Directions for this task ▸ What is needed is an exact copy of the records below, minus any pictures.

Data supplied ▸
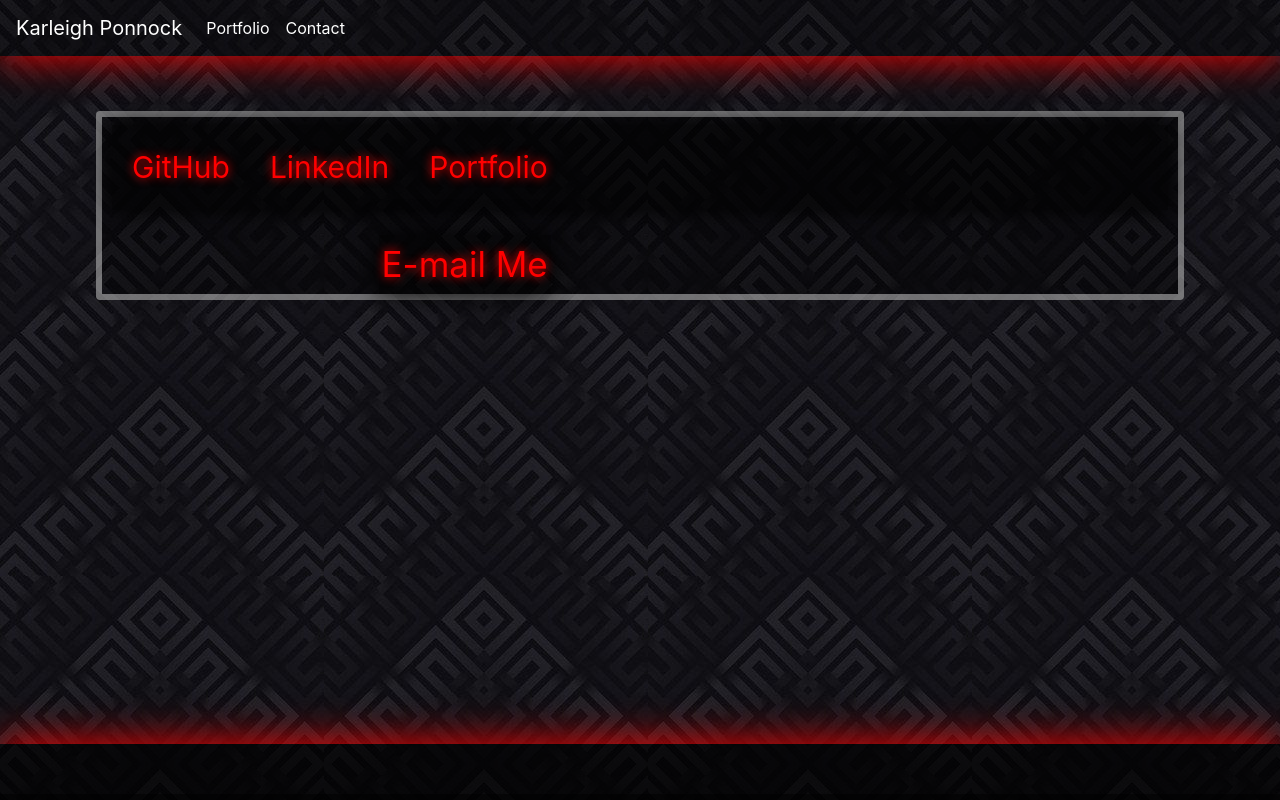
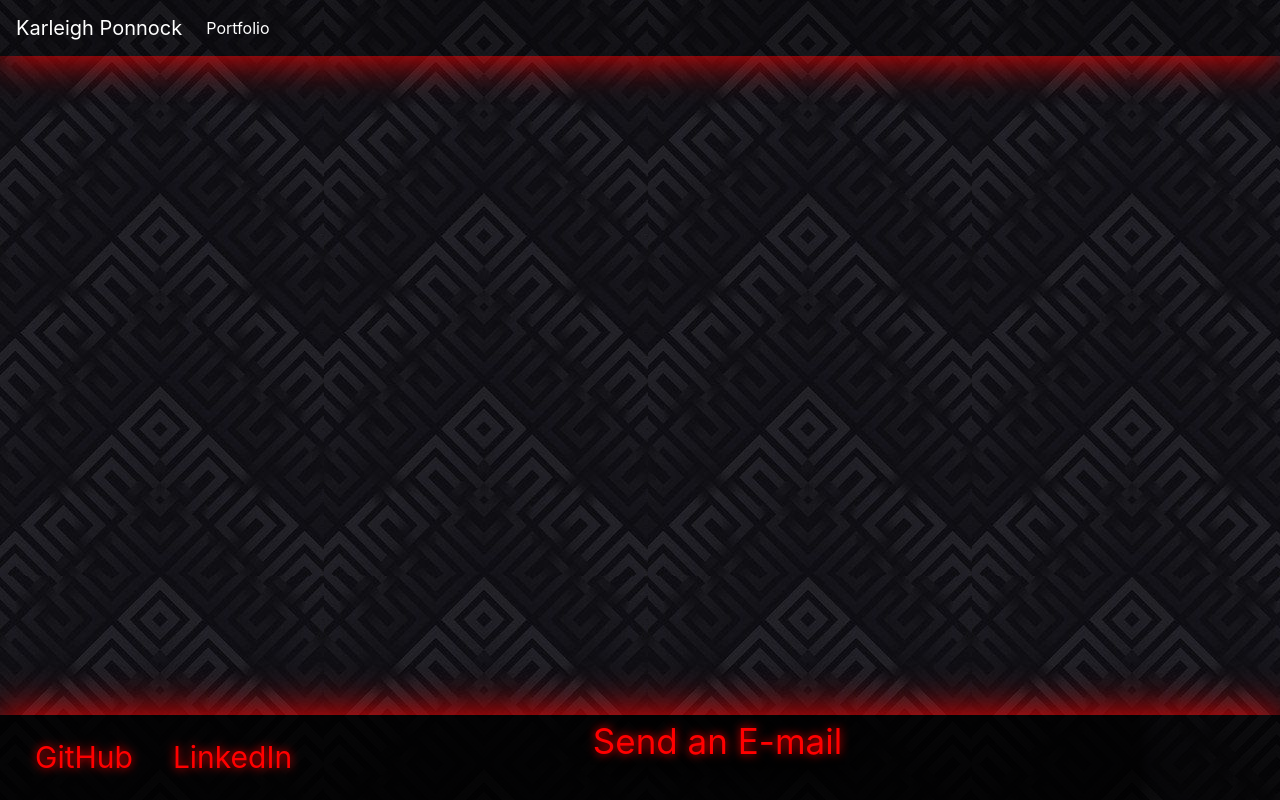
Before and after one commit to karleighponnock/react-portfolio, a React (Create React App) app in the folder portfolio/: page /contact in a window 1280 px wide. Built offline with nearby package versions, Linux system fonts and the light colour scheme.

Commit message:
contact page commented out contact info in footer looks great

```diff
--- a/portfolio/src/App.js
+++ b/portfolio/src/App.js
@@ -18,7 +18,7 @@
         <Wrapper>
           <Route exact path="/" component={Main} />
           <Route exact path="/portfolio" component={Portfolio} />
-          <Route exact path="/contact" component={Contact} />
+          {/* <Route exact path="/contact" component={Contact} /> */}
         </Wrapper>
         <Footer />
       </div>
--- a/portfolio/src/components/Footer/index.js
+++ b/portfolio/src/components/Footer/index.js
@@ -1,11 +1,17 @@
 import React from "react";
 import "./style.css";
 
+
 function Footer() {
   return (
-    <footer className="footer">
-      <span></span>
-    </footer>
+  <footer className="footer">
+        <div class="sites container">
+          <a className="links left" href="https://github.com/karleighponnock" target="_blank">GitHub</a>
+          <a className="links center" href="https://www.linkedin.com/in/karleigh-ponnock-3601421aa/" target="_blank">LinkedIn</a>
+          <a class="email" href="mailto:KarleighPonnock@gmail.com?subject=Subject">
+            Send an E-mail</a>
+      </div>
+  </footer>
   );
 }
 
--- a/portfolio/src/components/Footer/style.css
+++ b/portfolio/src/components/Footer/style.css
@@ -17,3 +17,9 @@
   padding: 3px;
   background: #00000083;
 }
+
+.sites{
+  float: left;
+}
+
+.email{}
--- a/portfolio/src/components/Navbar/index.js
+++ b/portfolio/src/components/Navbar/index.js
@@ -23,14 +23,14 @@
               Portfolio
             </Link>
           </li>
-          <li className="nav-item">
+          {/* <li className="nav-item">
             <Link
               to="/contact"
               className={window.location.pathname === "/contact" ? "nav-link active text" : "nav-link text"}
             >
              Contact
             </Link>
-          </li>
+          </li> */}
         </ul>
       </div>
     </nav>
--- a/portfolio/src/pages/Contact/index.css
+++ b/portfolio/src/pages/Contact/index.css
@@ -42,5 +42,6 @@
 }
 
 .image-text-container{
-    float: right;
+    display: flex;
+    justify-content: center;
 }
--- a/portfolio/src/pages/Contact/index.js
+++ b/portfolio/src/pages/Contact/index.js
@@ -12,21 +12,10 @@
   return (
     <div>
       <Card>
-
-          <div class="sites">
-            <a className="links" href="https://github.com/karleighponnock" target="_blank">GitHub</a>
-            <a className="links" href="https://www.linkedin.com/in/karleigh-ponnock-3601421aa/" target="_blank">LinkedIn</a>
-            <a className="links"
-              href="https://docs.google.com/document/d/1nhMwVQVr0lIefWRi2h9tlmh3rqfbBwkMO2wttVO6wJk/edit?usp=sharing"
-              target="_blank">Portfolio</a>
-        </div>
-
-
         <div className="image-text-container">
 
-
-          <a class="email" href="mailto:KarleighPonnock@gmail.com?subject=E-mail Me! ">
-            E-mail Me</a>
+          <a class="email" href="mailto:KarleighPonnock@gmail.com?subject=Subject">
+            Send an E-mail</a>
         </div>
       </Card>
     </div>
```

Exercise solution ▸
Before and after one commit to karleighponnock/react-portfolio, a React (Create React App) app in the folder portfolio/: page /contact in a window 1280 px wide. Built offline with nearby package versions, Linux system fonts and the light colour scheme.

Commit message:
contact page commented out contact info in footer looks great

```diff
--- a/portfolio/src/App.js
+++ b/portfolio/src/App.js
@@ -18,7 +18,7 @@
         <Wrapper>
           <Route exact path="/" component={Main} />
           <Route exact path="/portfolio" component={Portfolio} />
-          <Route exact path="/contact" component={Contact} />
+          {/* <Route exact path="/contact" component={Contact} /> */}
         </Wrapper>
         <Footer />
       </div>
--- a/portfolio/src/components/Footer/index.js
+++ b/portfolio/src/components/Footer/index.js
@@ -1,11 +1,17 @@
 import React from "react";
 import "./style.css";
 
+
 function Footer() {
   return (
-    <footer className="footer">
-      <span></span>
-    </footer>
+  <footer className="footer">
+        <div class="sites container">
+          <a className="links left" href="https://github.com/karleighponnock" target="_blank">GitHub</a>
+          <a className="links center" href="https://www.linkedin.com/in/karleigh-ponnock-3601421aa/" target="_blank">LinkedIn</a>
+          <a class="email" href="mailto:KarleighPonnock@gmail.com?subject=Subject">
+            Send an E-mail</a>
+      </div>
+  </footer>
   );
 }
 
--- a/portfolio/src/components/Footer/style.css
+++ b/portfolio/src/components/Footer/style.css
@@ -17,3 +17,9 @@
   padding: 3px;
   background: #00000083;
 }
+
+.sites{
+  float: left;
+}
+
+.email{}
--- a/portfolio/src/components/Navbar/index.js
+++ b/portfolio/src/components/Navbar/index.js
@@ -23,14 +23,14 @@
               Portfolio
             </Link>
           </li>
-          <li className="nav-item">
+          {/* <li className="nav-item">
             <Link
               to="/contact"
               className={window.location.pathname === "/contact" ? "nav-link active text" : "nav-link text"}
             >
              Contact
             </Link>
-          </li>
+          </li> */}
         </ul>
       </div>
     </nav>
--- a/portfolio/src/pages/Contact/index.css
+++ b/portfolio/src/pages/Contact/index.css
@@ -42,5 +42,6 @@
 }
 
 .image-text-container{
-    float: right;
+    display: flex;
+    justify-content: center;
 }
--- a/portfolio/src/pages/Contact/index.js
+++ b/portfolio/src/pages/Contact/index.js
@@ -12,21 +12,10 @@
   return (
     <div>
       <Card>
-
-          <div class="sites">
-            <a className="links" href="https://github.com/karleighponnock" target="_blank">GitHub</a>
-            <a className="links" href="https://www.linkedin.com/in/karleigh-ponnock-3601421aa/" target="_blank">LinkedIn</a>
-            <a className="links"
-              href="https://docs.google.com/document/d/1nhMwVQVr0lIefWRi2h9tlmh3rqfbBwkMO2wttVO6wJk/edit?usp=sharing"
-              target="_blank">Portfolio</a>
-        </div>
-
-
         <div className="image-text-container">
 
-
-          <a class="email" href="mailto:KarleighPonnock@gmail.com?subject=E-mail Me! ">
-            E-mail Me</a>
+          <a class="email" href="mailto:KarleighPonnock@gmail.com?subject=Subject">
+            Send an E-mail</a>
         </div>
       </Card>
     </div>
```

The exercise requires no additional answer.